Assaults on police officers will still not be punished enough says the Police Federation of England and Wales, despite the Assaults on Emergency Services (Offences) Bill passing its report stage in Parliament.
The Federation says key elements they wanted to see have not been included, that provisions the bill aimed to address have been ‘watered down’ and that criminals will continue to ‘laugh in the face of justice.’
Officers will get added protection against sexual assaults under the terms of the bill, but the longest term offenders can receive for common assault will remain at just 12 months.
The bill went through its report stage and third reading last week and will now progress to the House of Lords.
PFEW Chair Calum Macleod said the Federation was incredibly grateful for the support provided by Chris Bryant MP, who proposed the bill, and MPs Holly Lynch and Philip Davies.
However, he said there was disappointment that key elements had been watered down.
“Cross party recognition was given by all parties in the House of Commons of the incredible work of the police and other emergency services,” he said.
“They all wanted to send a clear signal that assaults should not be tolerated, but sadly we feel underwhelmed.
“As it stands the bill still leaves police vulnerable with the likelihood that offenders will face little or no additional consequences for their actions when it comes to common assault.
“Unless magistrates and the criminal justice system take the issue of assaults seriously, offenders will still face no deterrent,” he added.
Magistrates will not have the powers to sentence offenders for once offence, he said, meaning that a six-month sentence is realistically all that can be handed down.
“Offenders are being under-charged and prosecuted for a lesser offence,” he said.
“This is the reality, and this is why police officers will continue to feel under valued.
“Criminals will laugh in the face of justice.”

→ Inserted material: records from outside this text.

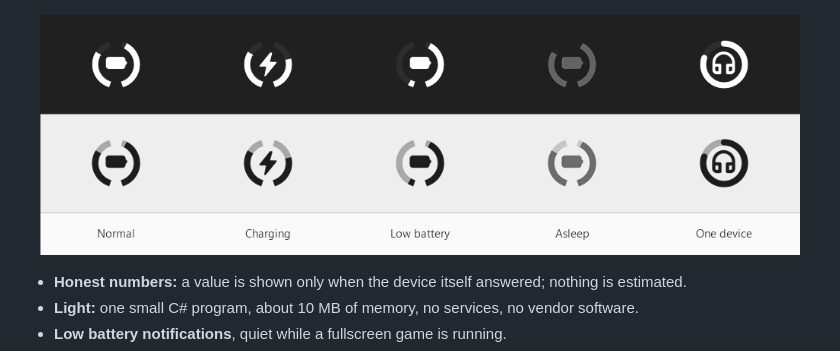
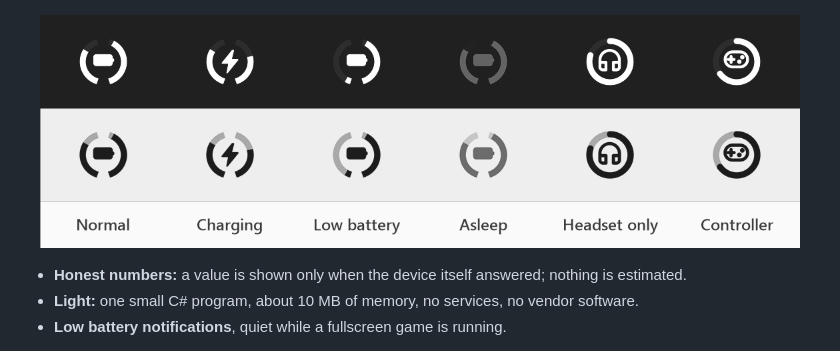
Before and after one commit to swarlex/SwarlexBattery, a Markdown page: README.md, the part around the change. Drawn GitHub-style; pictures changed too: docs/images/tray-icons.png (deleted), docs/images/tray-states.png (added).

Commit message:
README: tray icon states with the controller icon, larger labels

```diff
--- a/README.md
+++ b/README.md
@@ -32,7 +32,7 @@ right half the headset. Left click for details, right click for the menu.
 </p>
 
 <p align="center">
-  <img src="docs/images/tray-icons.png" width="760" alt="Tray icon: normal, charging, low battery, asleep, one device; on dark and light taskbars">
+  <img src="docs/images/tray-states.png" width="760" alt="Tray icon: normal, charging, low battery, asleep, headset only, controller; on dark and light taskbars">
 </p>
 
 - **Honest numbers:** a value is shown only when the device itself answered; nothing is estimated.
```
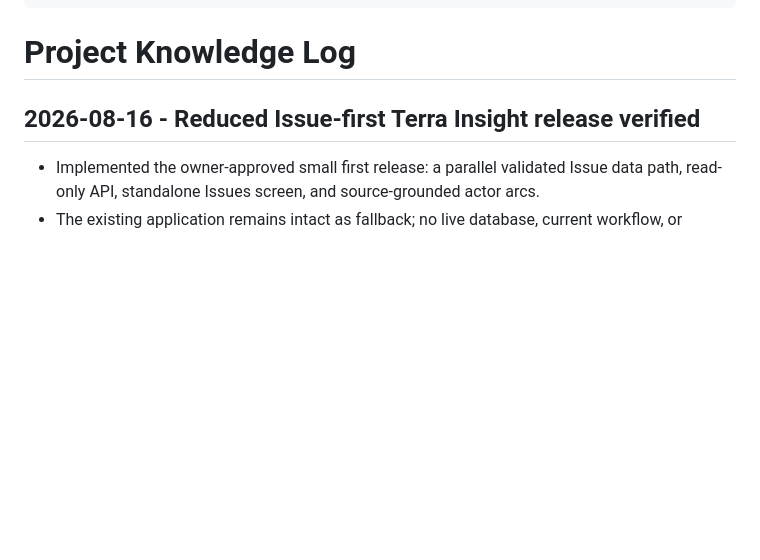
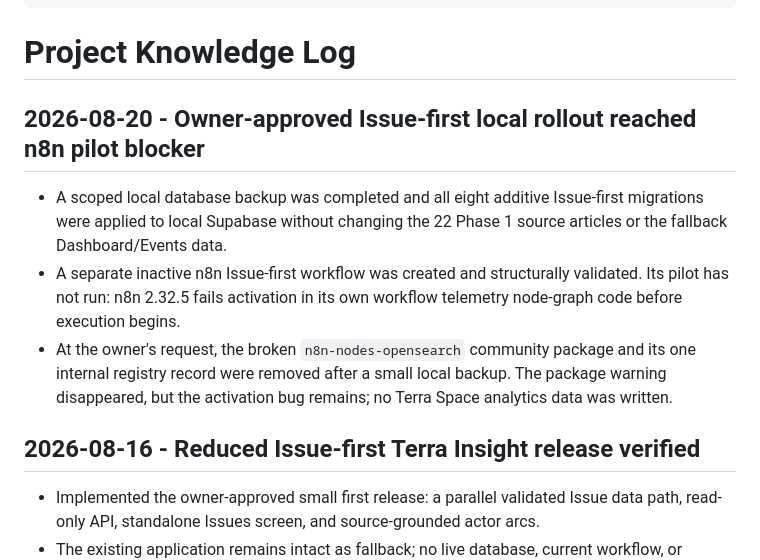
Before and after one commit to halmarpolanunu/terra_space, a Markdown page: project-knowledge/Project-Knowledge-Log.md, the part around the change. Rendered like a GitHub page; blank space fills up the shorter version.

Commit message:
docs: clarify n8n pilot root cause

```diff
--- a/project-knowledge/Project-Knowledge-Log.md
+++ b/project-knowledge/Project-Knowledge-Log.md
@@ -7,6 +7,18 @@ status: active
 ---
 
 # Project Knowledge Log
+
+## 2026-08-20 - Owner-approved Issue-first local rollout reached n8n pilot blocker
+
+- A scoped local database backup was completed and all eight additive Issue-first migrations were
+  applied to local Supabase without changing the 22 Phase 1 source articles or the fallback
+  Dashboard/Events data.
+- A separate inactive n8n Issue-first workflow was created and structurally validated. Its pilot
+  has not run: n8n 2.32.5 fails activation in its own workflow telemetry node-graph code before
+  execution begins.
+- At the owner's request, the broken `n8n-nodes-opensearch` community package and its one internal
+  registry record were removed after a small local backup. The package warning disappeared, but
+  the activation bug remains; no Terra Space analytics data was written.
 
 ## 2026-08-16 - Reduced Issue-first Terra Insight release verified
 
```
Also changed, not shown: project-knowledge/Current-Status.md (+5 -2 lines), 1 other file.
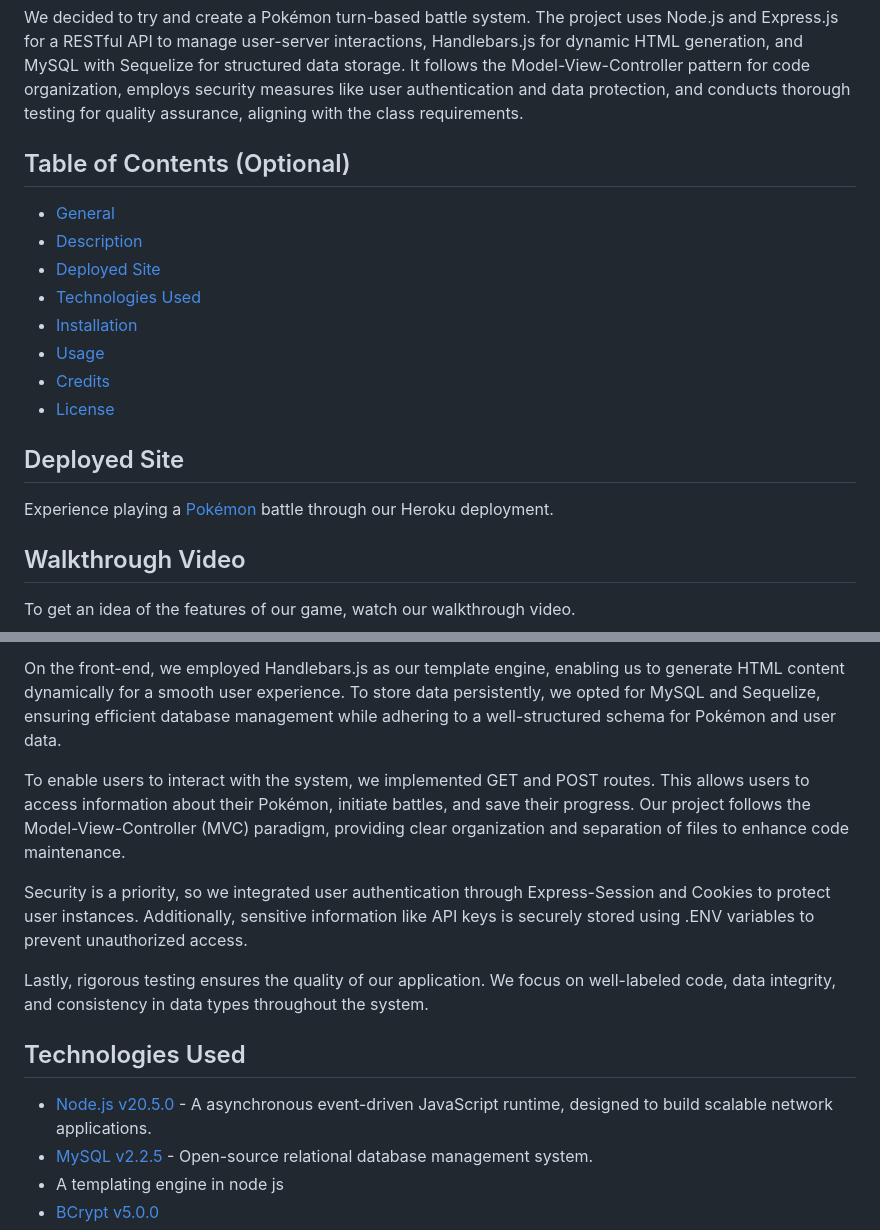
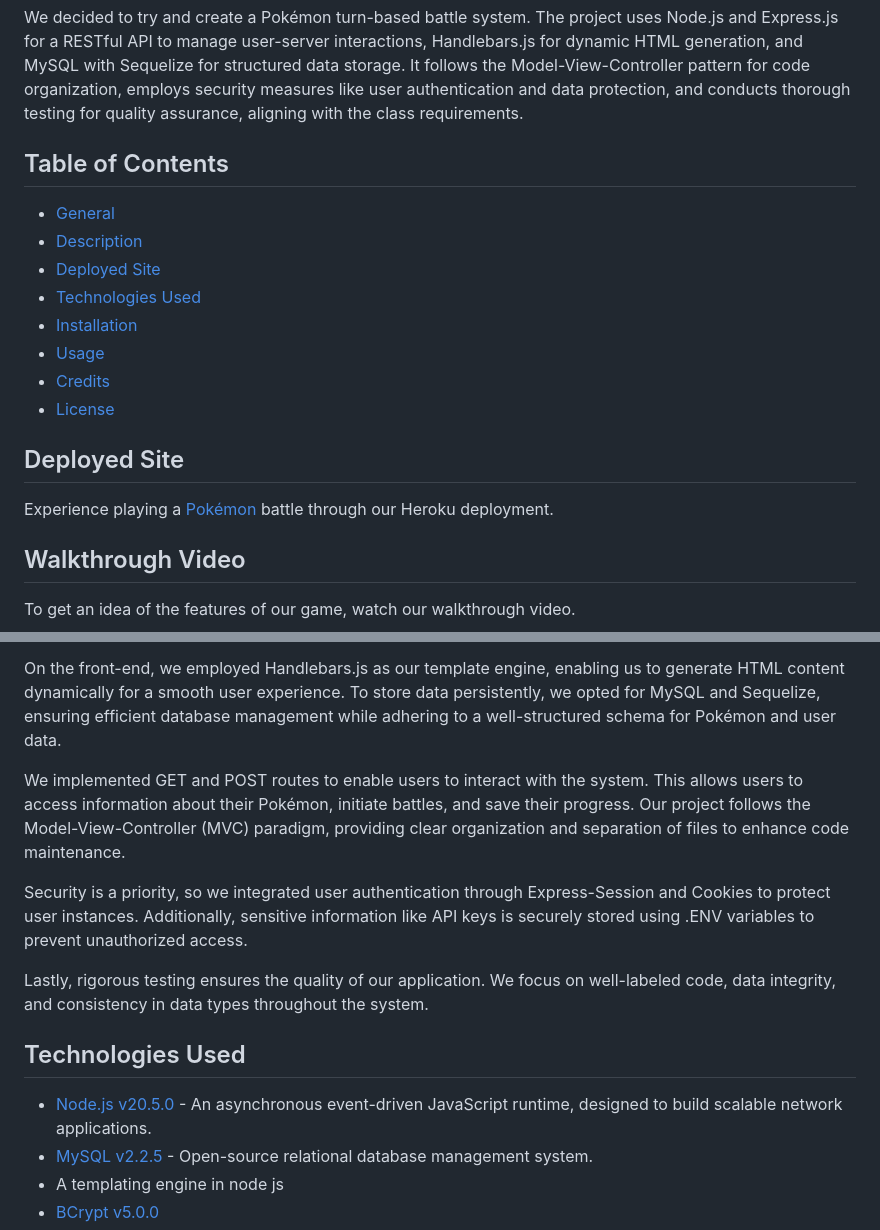
Before and after one commit to charmingdarling/projectpokemon, a Markdown page: README.md, 2 parts joined by grey strips. GitHub-like rendering.

```diff
--- a/README.md
+++ b/README.md
@@ -5,6 +5,6 @@
 We decided to try and create a Pokémon turn-based battle system. The project uses Node.js and Express.js for a RESTful API to manage user-server interactions, Handlebars.js for dynamic HTML generation, and MySQL with Sequelize for structured data storage. It follows the Model-View-Controller pattern for code organization, employs security measures like user authentication and data protection, and conducts thorough testing for quality assurance, aligning with the class requirements.
 
 
-## Table of Contents (Optional)
+## Table of Contents
 
 - [General](#general-information)
@@ -32,7 +32,7 @@ For our second project at Berkeley Coding Bootcamp, we tackled the task of creat
 
 On the front-end, we employed Handlebars.js as our template engine, enabling us to generate HTML content dynamically for a smooth user experience. To store data persistently, we opted for MySQL and Sequelize, ensuring efficient database management while adhering to a well-structured schema for Pokémon and user data.
 
-To enable users to interact with the system, we implemented GET and POST routes. This allows users to access information about their Pokémon, initiate battles, and save their progress. Our project follows the Model-View-Controller (MVC) paradigm, providing clear organization and separation of files to enhance code maintenance.
+We implemented GET and POST routes to enable users to interact with the system. This allows users to access information about their Pokémon, initiate battles, and save their progress. Our project follows the Model-View-Controller (MVC) paradigm, providing clear organization and separation of files to enhance code maintenance.
 
 Security is a priority, so we integrated user authentication through Express-Session and Cookies to protect user instances. Additionally, sensitive information like API keys is securely stored using .ENV variables to prevent unauthorized access.
 
@@ -40,7 +40,7 @@ Lastly, rigorous testing ensures the quality of our application. We focus on wel
 
 ## Technologies Used
 
-- [Node.js v20.5.0](https://nodejs.org/en) - A asynchronous event-driven JavaScript runtime, designed to build scalable network applications.
+- [Node.js v20.5.0](https://nodejs.org/en) - An asynchronous event-driven JavaScript runtime, designed to build scalable network applications.
 - [MySQL v2.2.5](https://www.mysql.com/) - Open-source relational database management system.
  - A templating engine in node js
 - [BCrypt v5.0.0](https://www.npmjs.com/package/bcrypt)
```
Also changed, not shown: other parts of README.md (+3 -3 lines).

MPs acknowledged during the debate that the CPS bargains away on assaults on emergency services in order to get a guilty plea ‘too often’.
The debate also covered whether the CPS fails to charge offenders to match the severity of the assaults they have carried out and that too often full sentences are not served.
Spitting as an assault on emergency services was discussed too.
Justice Minister Rory Stewart said the act would be called out and that more specific instructions would be given to the CPS on how to handle the act as part of an assault.
Chris Bryant MP hopes the House of Lords will rubber stamp the bill.
“The bottom line is an attack on anyone is wrong, but an attack on police and the emergency services is an attack on all of us.
“The law should be brought to bear on them and that is exactly what we are going to do.”